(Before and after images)
· · · ·

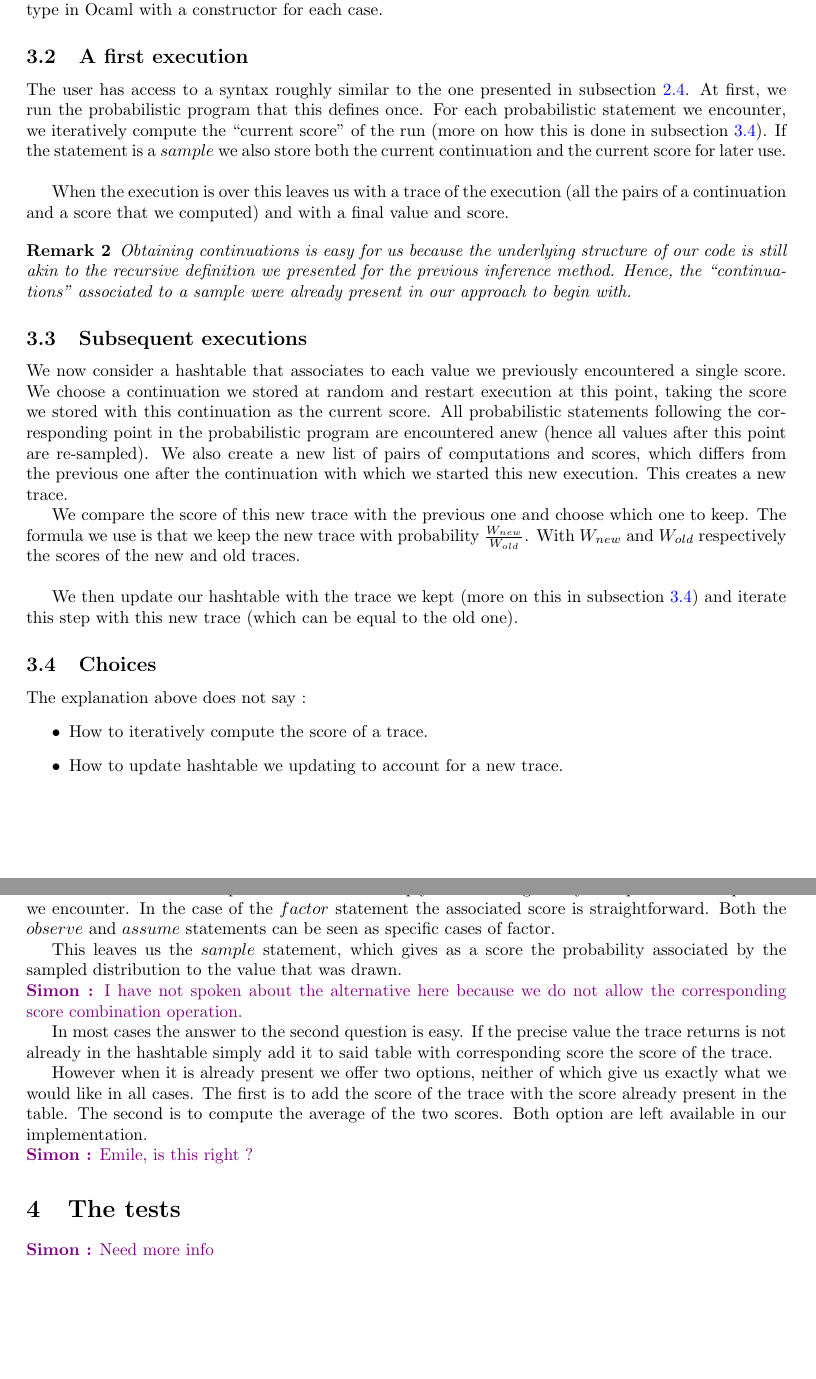
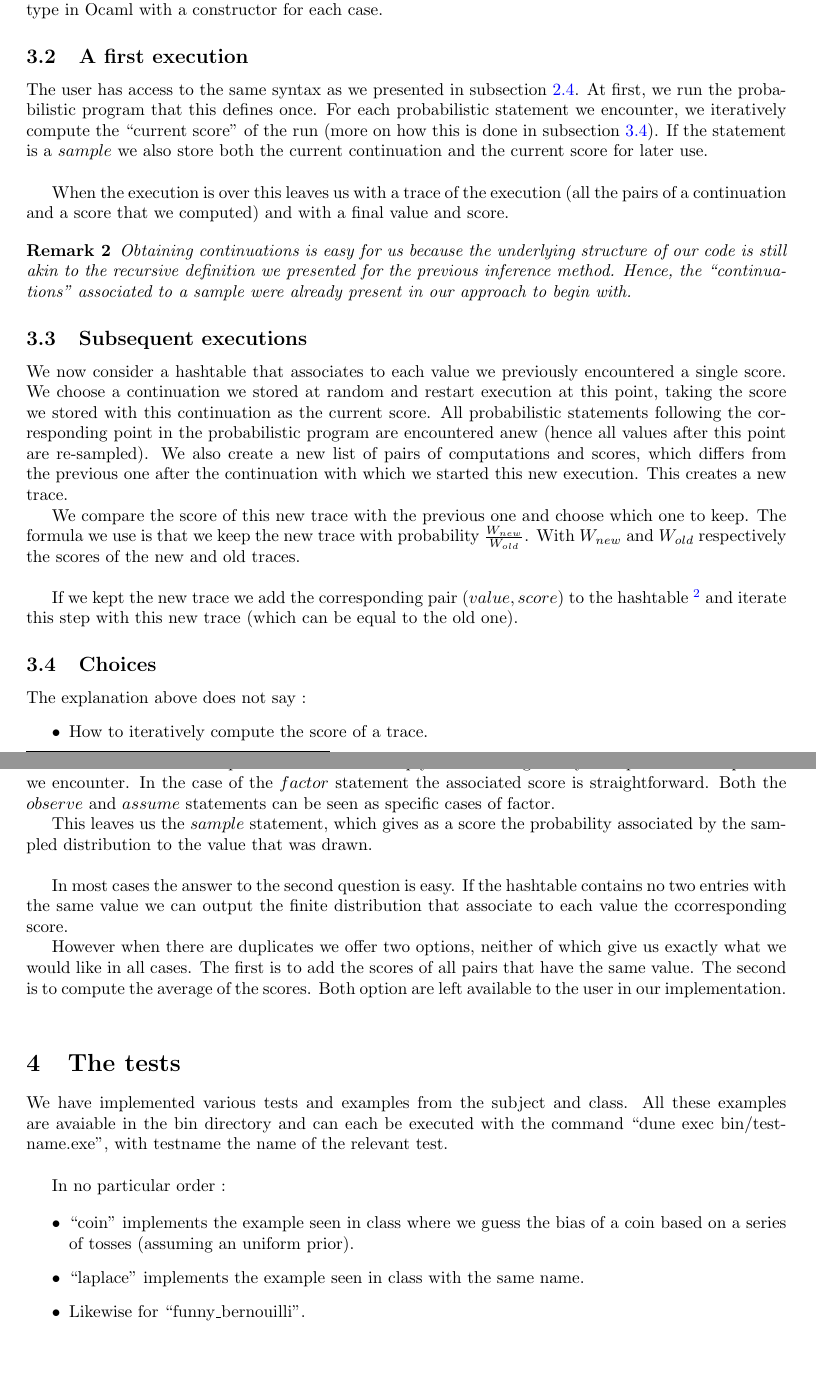
Before and after one commit to EmileTrotignon/mo-ppl, a LaTeX document (report/report.tex): two parts of pages 3 and 4 of 4, joined at a grey line, cut so that both start at the same text. Compiled offline with pdfLaTeX.

Commit message:
Implemented Emile's remarks in the report.

```diff
--- a/report/report.tex
+++ b/report/report.tex
@@ -162,7 +164,7 @@ let funny_bernoulli_ugly =
 
 	\subsection{A first execution}
 
-	The user has access to a syntax roughly similar to the one presented in subsection \ref{subseq:sugar}.
+	The user has access to the same syntax as we presented in subsection \ref{subseq:sugar}.
 	At first, we run the probabilistic program that this defines once.
 	For each probabilistic statement we encounter, we iteratively compute the ``current score'' of the run (more on how this is done in subsection \ref{subseq:choice}).
 	If the statement is a $sample$ we also store both the current continuation and the current score for later use. \\
@@ -186,7 +188,9 @@ let funny_bernoulli_ugly =
 	The formula we use is that we keep the new trace with probability $\frac{W_{new}}{W_{old}}$.
 	With $W_{new}$ and $W_{old}$ respectively the scores of the new and old traces. \\
 
-	We then update our hashtable with the trace we kept (more on this in subsection \ref{subseq:choice}) and iterate this step with this new trace (which can be equal to the old one).
+	If we kept the new trace we add the corresponding pair $(value, score)$ to the hashtable
+	\footnote{Please remark that a single hashtable can contain multiple pairs with the same keys and that all the pairs can still be enumerated. We do not ``lose'' anything in case of duplicates.}
+	and iterate this step with this new trace (which can be equal to the old one).
 
 	\subsection{Choices}
 	\label{subseq:choice}
@@ -194,7 +198,7 @@ let funny_bernoulli_ugly =
 	The explanation above does not say :
 	\begin{itemize}
 	  \item How to iteratively compute the score of a trace.
-	  \item How to update hashtable we updating to account for a new trace.
+	  \item How to compute the final distribution using our hashtable.
 	\end{itemize}
 
 	The answer to the first question is that we multiply
@@ -204,18 +208,26 @@ let funny_bernoulli_ugly =
 	Both the $observe$ and $assume$ statements can be seen as specific cases of factor.
 
 	This leaves us the $sample$ statement, which gives as a score the probability associated by the sampled distribution to the value that was drawn. \\
-	\SC{I have not spoken about the alternative here because we do not allow the corresponding score combination operation.}
 
-	In most cases the answer to the second question is easy. If the precise value the trace returns is not already in the hashtable simply add it to said table with corresponding score the score of the trace.
+	In most cases the answer to the second question is easy.
+	If the hashtable contains no two entries with the same value we can output the finite distribution that associate to each value the ccorresponding score.
 
-	However when it is already present we offer two options, neither of which give us exactly what we would like in all cases.
-	The first is to add the score of the trace with the score already present in the table.
-	The second is to compute the average of the two scores.
-	Both option are left available in our implementation. \\
-	\SC{Emile, is this right ?}
+	However when there are duplicates we offer two options, neither of which give us exactly what we would like in all cases.
+	The first is to add the scores of all pairs that have the same value.
+	The second is to compute the average of the scores.
+	Both option are left available to the user in our implementation. \\
 
 \section{The tests}
 
-\SC{Need more info}
+	We have implemented various tests and examples from the subject and class.
+	All these examples are avaiable in the bin directory and can each be executed with the command ``dune exec bin/testname.exe'', with testname the name of the relevant test. \\
+
+	In no particular order :
+
+	\begin{itemize}
+	  \item ``coin'' implements the example seen in class where we guess the bias of a coin based on a series of tosses (assuming an uniform prior).
+	  \item ``laplace'' implements the example seen in class with the same name.
+	  \item Likewise for ``funny\_bernouilli''.
+	\end{itemize}
 
 \end{document}
```
Also changed, not shown: report/report.pdf, report/report.tex (6 more changed lines).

· · · ·

From the records above, pull every line that has the string "subsection" and copy it.

 	\subsection{A first execution}
-	The user has access to a syntax roughly similar to the one presented in subsection \ref{subseq:sugar}.
+	The user has access to the same syntax as we presented in subsection \ref{subseq:sugar}.
 	For each probabilistic statement we encounter, we iteratively compute the ``current score'' of the run (more on how this is done in subsection \ref{subseq:choice}).
-	We then update our hashtable with the trace we kept (more on this in subsection \ref{subseq:choice}) and iterate this step with this new trace (which can be equal to the old one).
 	\subsection{Choices}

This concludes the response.